Yet a turning point in the talks came on Friday, when negotiators said the United States had made a significant break from its past positions by agreeing to the creation of a fund that would pay developing countries for the damages they suffer because of climatic damage. Washington has long opposed such a fund for fear it would expose the United States to legal action for all the carbon it has released into the atmosphere over the past century and a half.
Seve Paeniu, finance minister of the Pacific island nation of Tuvalu, confirmed on Saturday that an agreement had been reached to establish a fund for payments, one of the most contentious issues at the summit.
At the same time, US negotiators have insisted that China, the world’s second-largest economy and current leader in greenhouse gas pollution, contribute to such a fund. China, citing a 1992 UN agreement classifying it as a developing country, argued it should receive payments instead.
US resistance to a climate fund has drawn constant criticism from delegates representing countries threatened by climate change, even as President Joe Biden has sought to use the summit to reaffirm US leadership in the fight against global warming.
An EU official said the not-yet-final deal “decides to establish new funding arrangements to help developing countries that are particularly vulnerable to climate change respond to loss and damage.”
The same official said a clause in the draft text that referred to “identifying and expanding funding sources” was a vague reference to broadening the base of countries that would contribute to the fund. The EU will work over the next year to make sure this benchmark applies to countries like China and Saudi Arabia.
The talks in Egypt paved the way for more successful negotiations at the upcoming UN climate summit, scheduled for late 2023 in the United Arab Emirates.

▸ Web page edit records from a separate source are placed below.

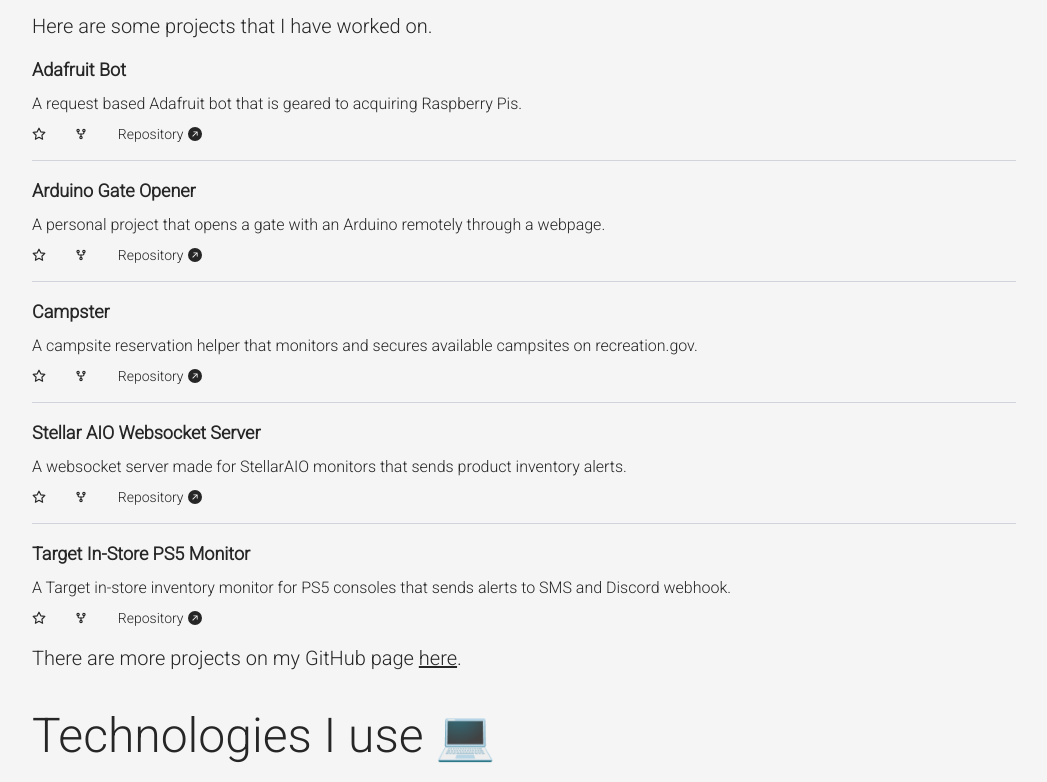
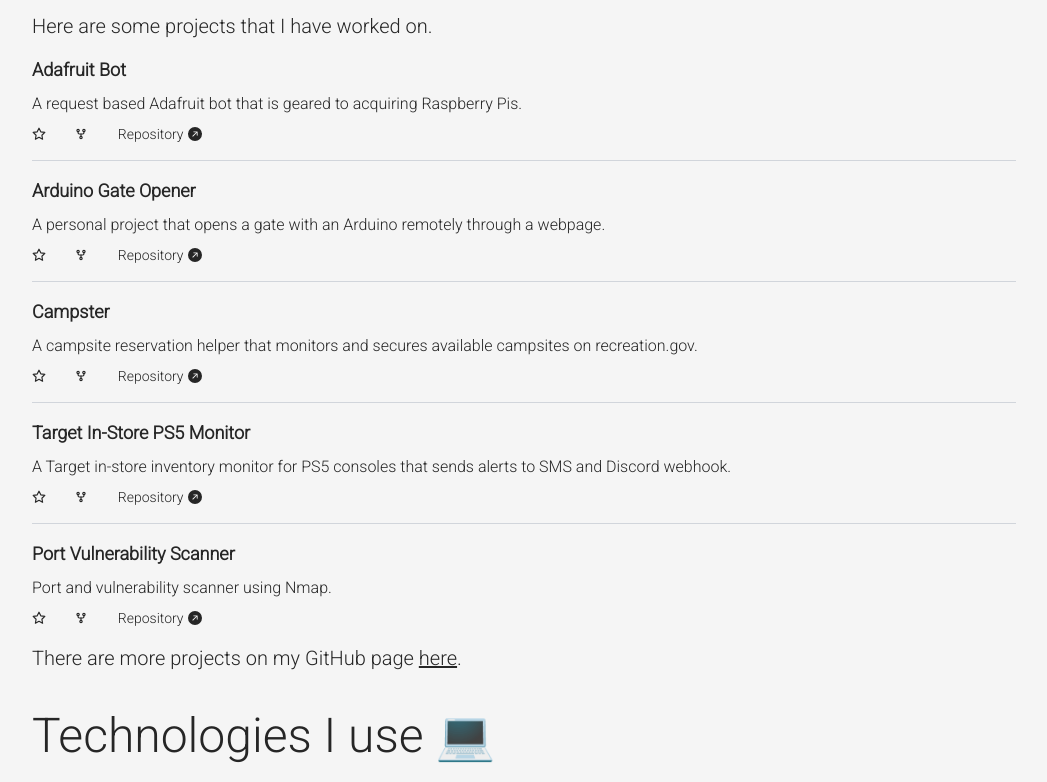
Before and after one commit to kpabellan/personal-website, a Next.js app: page / in a window 1280 px wide. Shown: the part 376-1158 px from the top of the page, without its empty margins (116-1163 px from the left). Built offline with nearby package versions, Linux system fonts and the light colour scheme; no server answers.

Commit message:
Update projects

```diff
--- a/components/Projects.js
+++ b/components/Projects.js
@@ -19,14 +19,14 @@
     repository: 'https://github.com/kpabellan/campster'
   },
   {
-    title: 'Stellar AIO Websocket Server',
-    description: 'A websocket server made for StellarAIO monitors that sends product inventory alerts.',
-    repository: 'https://github.com/kpabellan/stellaraio-websocket-server'
-  },
-  {
     title: 'Target In-Store PS5 Monitor',
     description: 'A Target in-store inventory monitor for PS5 consoles that sends alerts to SMS and Discord webhook.',
     repository: 'https://github.com/kpabellan/target-in-store-ps5-monitor'
+  },
+  {
+    title: 'Port Vulnerability Scanner',
+    description: 'Port and vulnerability scanner using Nmap.',
+    repository: 'https://github.com/kpabellan/port-vulnerability-scanner'
   },
 ];
 
```
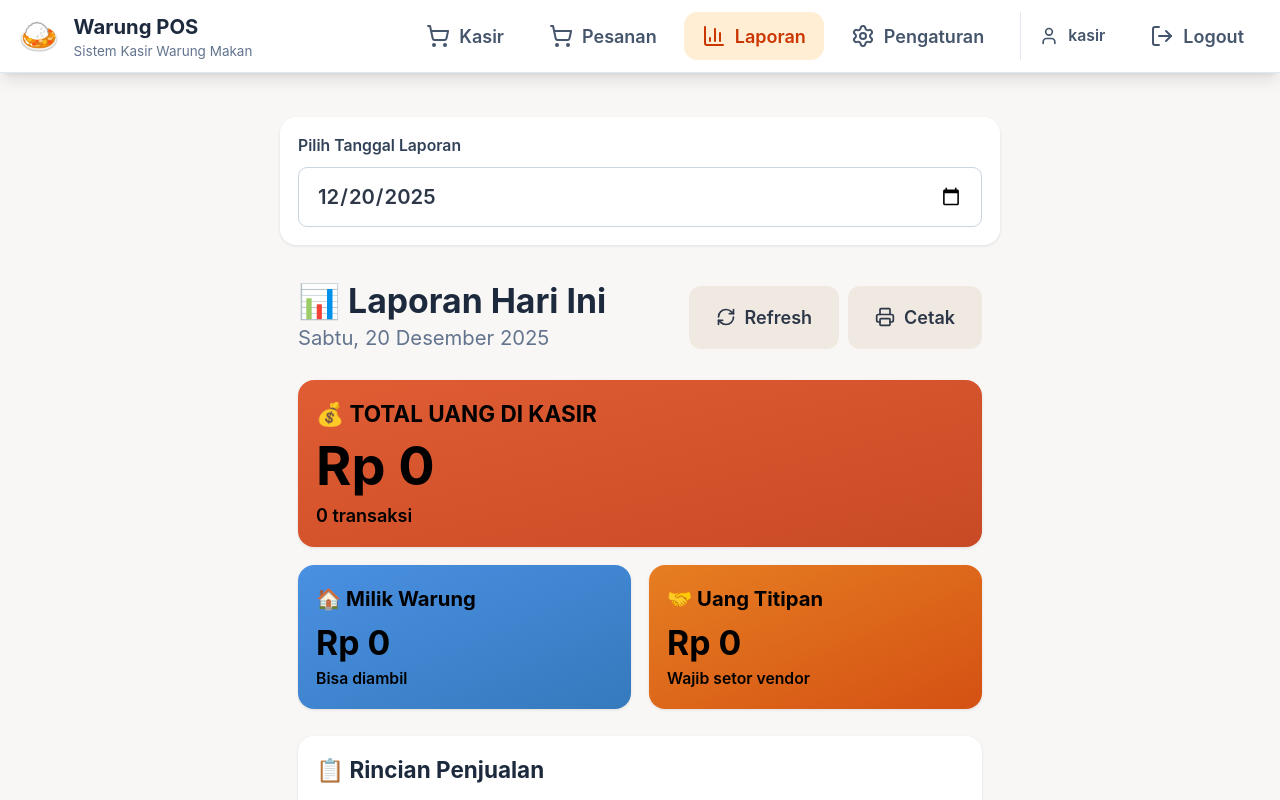
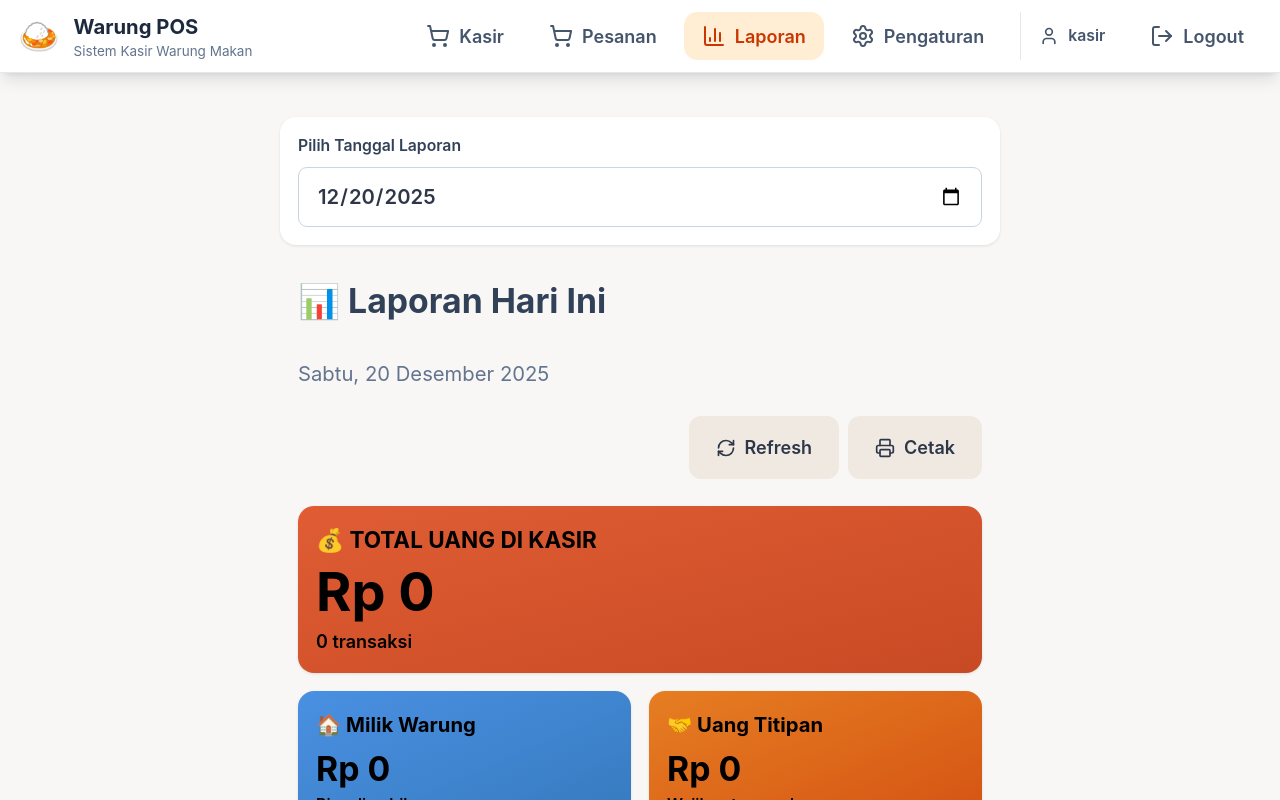
Before and after one commit to nekatdigital/warung-pos, a React (Vite) app: page /laporan in a window 1280 px wide. Both pictures are taken after a click on the button "Login". Shown: the top 800 px of the page. Built offline with nearby package versions, Linux system fonts and the light colour scheme.

Commit message:
Restructure DailyReport - move title outside, reorganize layout
cgen-a0003bc3b4334449a156950e7ae4ba43

```diff
--- a/src/components/reports/DailyReport.tsx
+++ b/src/components/reports/DailyReport.tsx
@@ -21,11 +21,10 @@ export function DailyReport({ report, onRefresh, isLoading }: DailyReportProps)
     const vendorOwed = report.consignment_total;
 
     return (
+        <>
+            <h1 className="text-4xl font-bold text-slate-700 px-4 pt-4 sm:text-3xl">📊 Laporan Hari Ini</h1>
             <div className="max-w-2xl mx-auto p-4 space-y-6">
-            {/* Header */}
-            <div className="flex items-center justify-between">
-                <div>
-                    <h1 className="text-3xl font-bold text-slate-800">📊 Laporan Hari Ini</h1>
+                {/* Date */}
                 <p className="text-slate-500 text-lg">
                     {new Date(report.date).toLocaleDateString('id-ID', {
                         weekday: 'long',
@@ -34,19 +33,22 @@ export function DailyReport({ report, onRefresh, isLoading }: DailyReportProps)
                         day: 'numeric',
                     })}
                 </p>
-                </div>
-                <div className="flex gap-2">
+
+                {/* Header */}
+                <div className="flex items-center justify-between">
+                    <div />
+                    <div className="flex gap-2 flex-col sm:flex-row">
                         <button
                             onClick={onRefresh}
                             disabled={isLoading}
-                        className="btn-secondary flex items-center gap-2"
+                            className="btn-secondary flex items-center gap-2 sm:bg-orange-100 bg-green-400"
                         >
                             <RefreshCw size={20} className={isLoading ? 'animate-spin' : ''} />
                             Refresh
                         </button>
                         <button
                             onClick={handlePrint}
-                        className="btn-secondary flex items-center gap-2"
+                            className="btn-secondary flex items-center gap-2 sm:bg-orange-100 bg-blue-300"
                         >
                             <Printer size={20} />
                             Cetak
@@ -171,5 +173,6 @@ export function DailyReport({ report, onRefresh, isLoading }: DailyReportProps)
                 </div>
             )}
             </div>
+        </>
     );
 }
```
Lines whose indentation alone changed are shown as unchanged.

These discussions will attempt to develop more details on the design of the new fund.
But with major aspects of the negotiations still underway in Sharm el-Sheikh, particularly on a program to encourage deeper reductions in greenhouse gas emissions, Egyptian Foreign Minister Sameh Shoukry, who leads the talks, cautioned against banking just one aspect of the deal.
“I don’t want to speculate or prejudice the ongoing discussions and negotiations,” he said.
Sara Schonhardt contributed to this report.